Look honestly at your marriage and think back to the beginning. If it began with the two of you loving and treating each other with respect, and then it degenerated, you’ll need to examine every area where your needs are not being met.

Decide how you want to manage your relationship with your wife. If you want to go to couples therapy, understand that the two of you will be required to work on every aspect of your marriage. This includes areas where you might be doing things wrong, as well as those where your wife is being overly controlling.

Work hard with your therapist in each session. At home, work on any homework assignments your therapist gives you, and commit to interacting with your wife in a friendly manner, even in the face of your struggles. Your therapist will explain that winning and losing in a marriage means that neither of you wins. Instead, your goal should be to discuss solutions on which both of you can agree.

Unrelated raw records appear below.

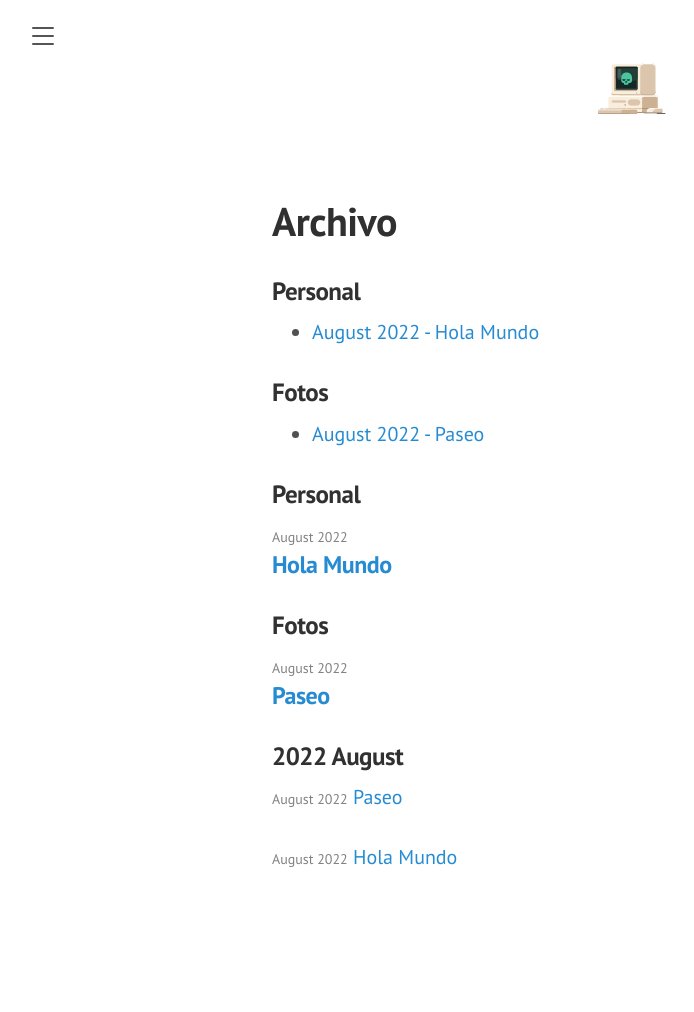
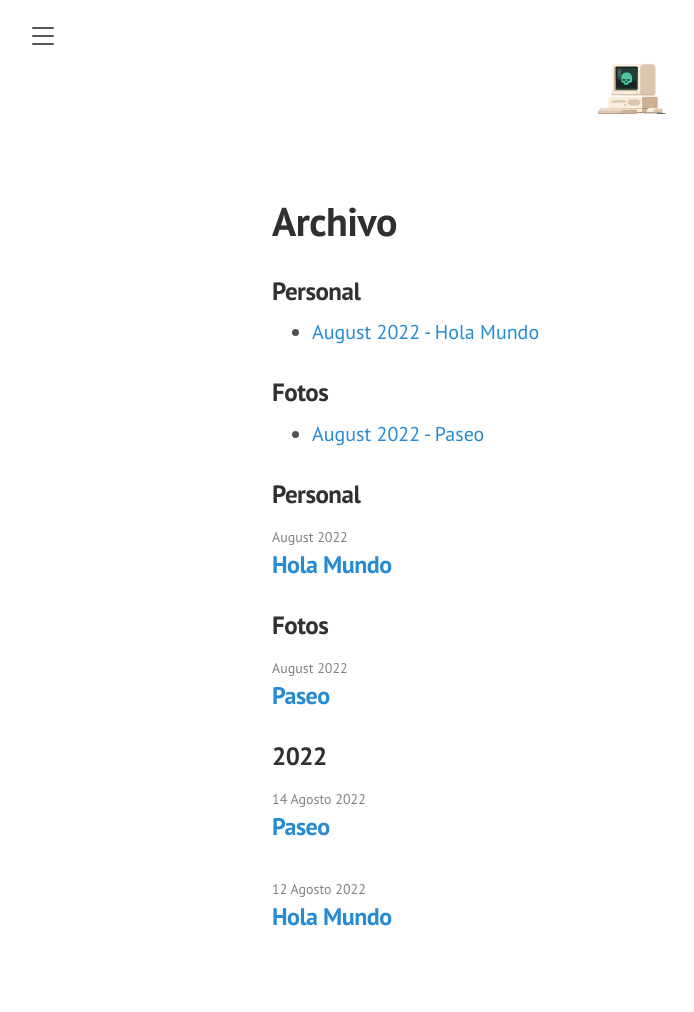
Before and after one commit to darriagada/darriagada.github.io, a Jekyll site: the page built from archive.md, in a window 1280 px wide. Shown: the whole page, without its empty margins (8-702 px from the left). Built offline with Jekyll 4.4.1, drawn with Linux system fonts in a browser that asks for light colours; comment, search, counter and statistics services are not loaded; before the commit the page ends 952 px from its top, so only the background shows below that.

Commit message:
Update archive.md

```diff
--- a/archive.md
+++ b/archive.md
@@ -29,15 +29,35 @@ title: Archivo
 
 {%- assign allposts = site.posts | sort_natural: "date" | reverse %}
 
-{%- assign postsByYearMonth = allposts | group_by_exp:"allposts", "allposts.date | date: '%Y %B'"  %}
+{%- assign postsByYearMonth = allposts | group_by_exp:"allposts", "allposts.date | date: '%Y'"  %}
 
 {%- for yearMonth in postsByYearMonth %}
 <h3>{{ yearMonth.name }}</h3>
 <ul class="post-list" style="padding:0;">
   {%- for post in yearMonth.items %}
   <li>
-	  <span class="post-meta">{{ post.date | date: "%B %Y" }}</span>
-	  <a href="{{ post.url }}">{{ post.title }}</a>
+	  <span class="post-meta">
+      {% assign m = post.date | date: "%-m" %}
+      {{ post.date | date: "%-d" }}
+      {% case m %}
+        {% when '1' %}Enero
+        {% when '2' %}Febrero
+        {% when '3' %}Marzo
+        {% when '4' %}Abril
+        {% when '5' %}Mayo
+        {% when '6' %}Junio
+        {% when '7' %}Julio
+        {% when '8' %}Agosto
+        {% when '9' %}Septiembre
+        {% when '10' %}Octubre
+        {% when '11' %}Noviembre
+        {% when '12' %}Diciembre
+      {% endcase %}
+      {{ post.date | date: "%Y" }}
+	  </span>
+	  <h3 style="margin:0;">
+	   <a href="{{ post.url }}" class="post-link">{{ post.title }}</a>
+	  </h3>
   </li>
   {%- endfor %}
 </ul>
```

Answer this question: Does your wife abuse you emotionally? Think of recent interactions that left you feeling powerless or alone. These include setting unreasonable expectations, bullying and gaslighting, which means to deny a certain behavior you witnessed. Other forms of abuse might include verbal attacks, constant drama, unpredictable responses, withholding, rejection and isolation.

Determine which types of emotional abuse and controlling behaviors you’ve experienced. Write them down. Based on your feelings about your wife, decide if you want to work on her controlling behaviors or not. If you don’t believe she’ll be willing to change her behaviors, think about whether to stay or go.

Call a licensed marriage and family therapist. Explain what’s been happening in your marriage and ask for an initial consultation. A qualified therapist can help you and your wife to pinpoint what’s happening in your marriage.

Talk to your wife and tell her what you’ve seen happening in your marriage. Let her know you’re not happy with your relationship. If you decided to try counseling, tell her you found a therapist and that you have an appointment. If she decides to go with you, be ready to go through some hard work; if not, go to your sessions anyway. Get the professional support you need to regain the true you.

Items you will need

  • Phone directory
  • Phone number for therapist


  • Managing the imbalance in your marriage will take a willingness to work. You’ll have to be honest with yourself and your wife. Respect yourself as you respect your wife. Let her know you want an equal footing in your relationship.


  • Don’t try to hold onto your wife if she doesn’t want help. If she’s truly emotionally abusive, she may not see any need to change how she interacts with others.

About the Author

Genevieve Van Wyden began writing in 2007. She has written for “Tu Revista Latina” and owns three blogs. She has worked as a CPS social worker, gaining experience in the mental-health system. Van Wyden earned her Bachelor of Arts in journalism from New Mexico State University in 2006.

Photo Credits

  • Pixland/Pixland/Getty Images